A common mistake is for people moving from an employed environment to a business to think: "If the business can match my current wages, I’ve earned enough from the business."
Going into business is more than buying yourself a job.
If you’re working full time in the business you’ve bought, you need to be paid a market salary for the work you do. But you also need a return from the business over and above that salary to account for the risk you’re taking.
So make sure, in talking to your advisor and analysing the business opportunity, the return is there. Otherwise you’re really just going into a lawn-mowing business with one mower and one person pushing it – you – and no real opportunity for a dividend premium.
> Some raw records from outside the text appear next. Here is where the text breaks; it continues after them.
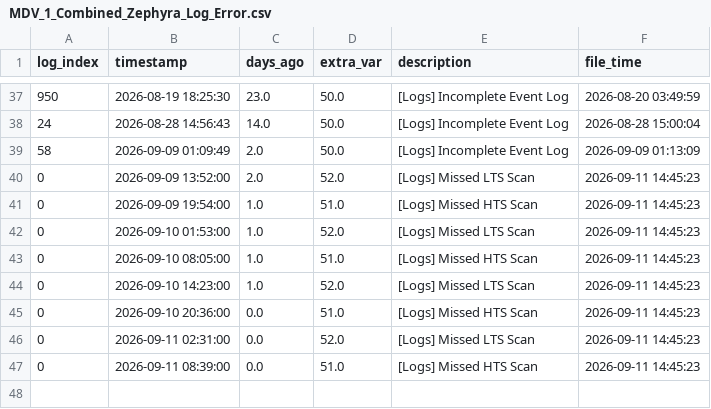
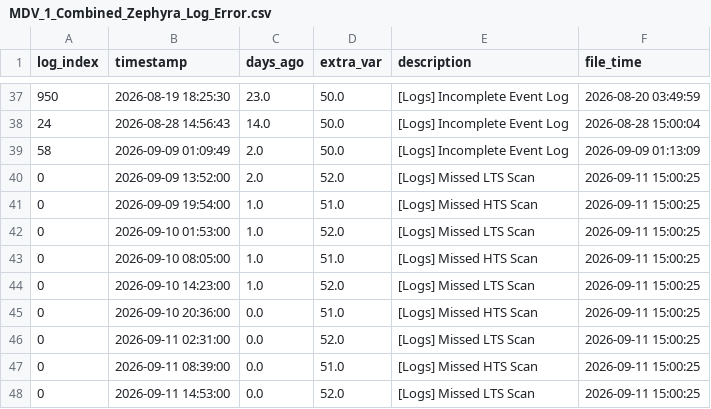
Before and after one commit to 04samuel/Zephyra_Hub, a CSV file: static/data/MDV_1_Combined_Zephyra_Log_Error.csv, drawn as a sheet; only a part is shown, gaps mark what is left out.

```diff
--- a/static/data/MDV_1_Combined_Zephyra_Log_Error.csv
+++ b/static/data/MDV_1_Combined_Zephyra_Log_Error.csv
@@ -39,9 +39,10 @@ log_index,timestamp,days_ago,extra_var,description,file_time
 58,2026-09-09 01:09:49,2.0,50.0,[Logs] Incomplete Event Log,2026-09-09 01:13:09
-0,2026-09-09 13:52:00,2.0,52.0,[Logs] Missed LTS Scan,2026-09-11 14:45:23
-0,2026-09-09 19:54:00,1.0,51.0,[Logs] Missed HTS Scan,2026-09-11 14:45:23
-0,2026-09-10 01:53:00,1.0,52.0,[Logs] Missed LTS Scan,2026-09-11 14:45:23
-0,2026-09-10 08:05:00,1.0,51.0,[Logs] Missed HTS Scan,2026-09-11 14:45:23
-0,2026-09-10 14:23:00,1.0,52.0,[Logs] Missed LTS Scan,2026-09-11 14:45:23
-0,2026-09-10 20:36:00,0.0,51.0,[Logs] Missed HTS Scan,2026-09-11 14:45:23
-0,2026-09-11 02:31:00,0.0,52.0,[Logs] Missed LTS Scan,2026-09-11 14:45:23
-0,2026-09-11 08:39:00,0.0,51.0,[Logs] Missed HTS Scan,2026-09-11 14:45:23
+0,2026-09-09 13:52:00,2.0,52.0,[Logs] Missed LTS Scan,2026-09-11 15:00:25
+0,2026-09-09 19:54:00,1.0,51.0,[Logs] Missed HTS Scan,2026-09-11 15:00:25
+0,2026-09-10 01:53:00,1.0,52.0,[Logs] Missed LTS Scan,2026-09-11 15:00:25
+0,2026-09-10 08:05:00,1.0,51.0,[Logs] Missed HTS Scan,2026-09-11 15:00:25
+0,2026-09-10 14:23:00,1.0,52.0,[Logs] Missed LTS Scan,2026-09-11 15:00:25
+0,2026-09-10 20:36:00,0.0,51.0,[Logs] Missed HTS Scan,2026-09-11 15:00:25
+0,2026-09-11 02:31:00,0.0,52.0,[Logs] Missed LTS Scan,2026-09-11 15:00:25
+0,2026-09-11 08:39:00,0.0,51.0,[Logs] Missed HTS Scan,2026-09-11 15:00:25
+0,2026-09-11 14:53:00,0.0,52.0,[Logs] Missed LTS Scan,2026-09-11 15:00:25
```
Also changed, not shown: static/data/LPD_3_Combined_Zephyra_Log_Error.csv, static/data/MDV_2_Combined_Zephyra_Log_Error.csv, 24 other files.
…but be realistic about that return
The reverse of what I’ve just discussed is that many people coming from an employed environment evaluate a business based on whether it will pay them the same salary they’re on now.
For instance, we’ve had people come to us from relatively senior management roles where they’ve earned $250,000. They’ve looked at a business and said: "Right, it needs to pay me $250,000 a year plus a return."
I can understand that desire because people tend to have financial commitments in line with their salary.
However, when considering a business purchase, the better test is to look at what your role in this business would be worth in the market.
So if you’re coming from a high-priced role in another industry, you’ll find it very difficult to make the jump into a business environment if you stick hard and fast to that salary without looking at comparable wages for the new role in the sector you’re moving into.
Instead, you need to take into account the broader forms of reward. Remember the earnings from owning a business are not just the salary or drawings you might have, but can come in the form of additional payments or dividends if the business performs well.
If you would like advice about buying or starting your own business, contact the team at JPAbusiness on 02 6360 0360 (Orange) or 02 9893 1803 (Parramatta) for a confidential, no-obligation discussion.
James Price has over 30 years' experience in providing strategic, commercial and financial advice to Australian and international business clients. James' blogs provide business advice for aspiring and current small to mid-sized business owners, operators and managers.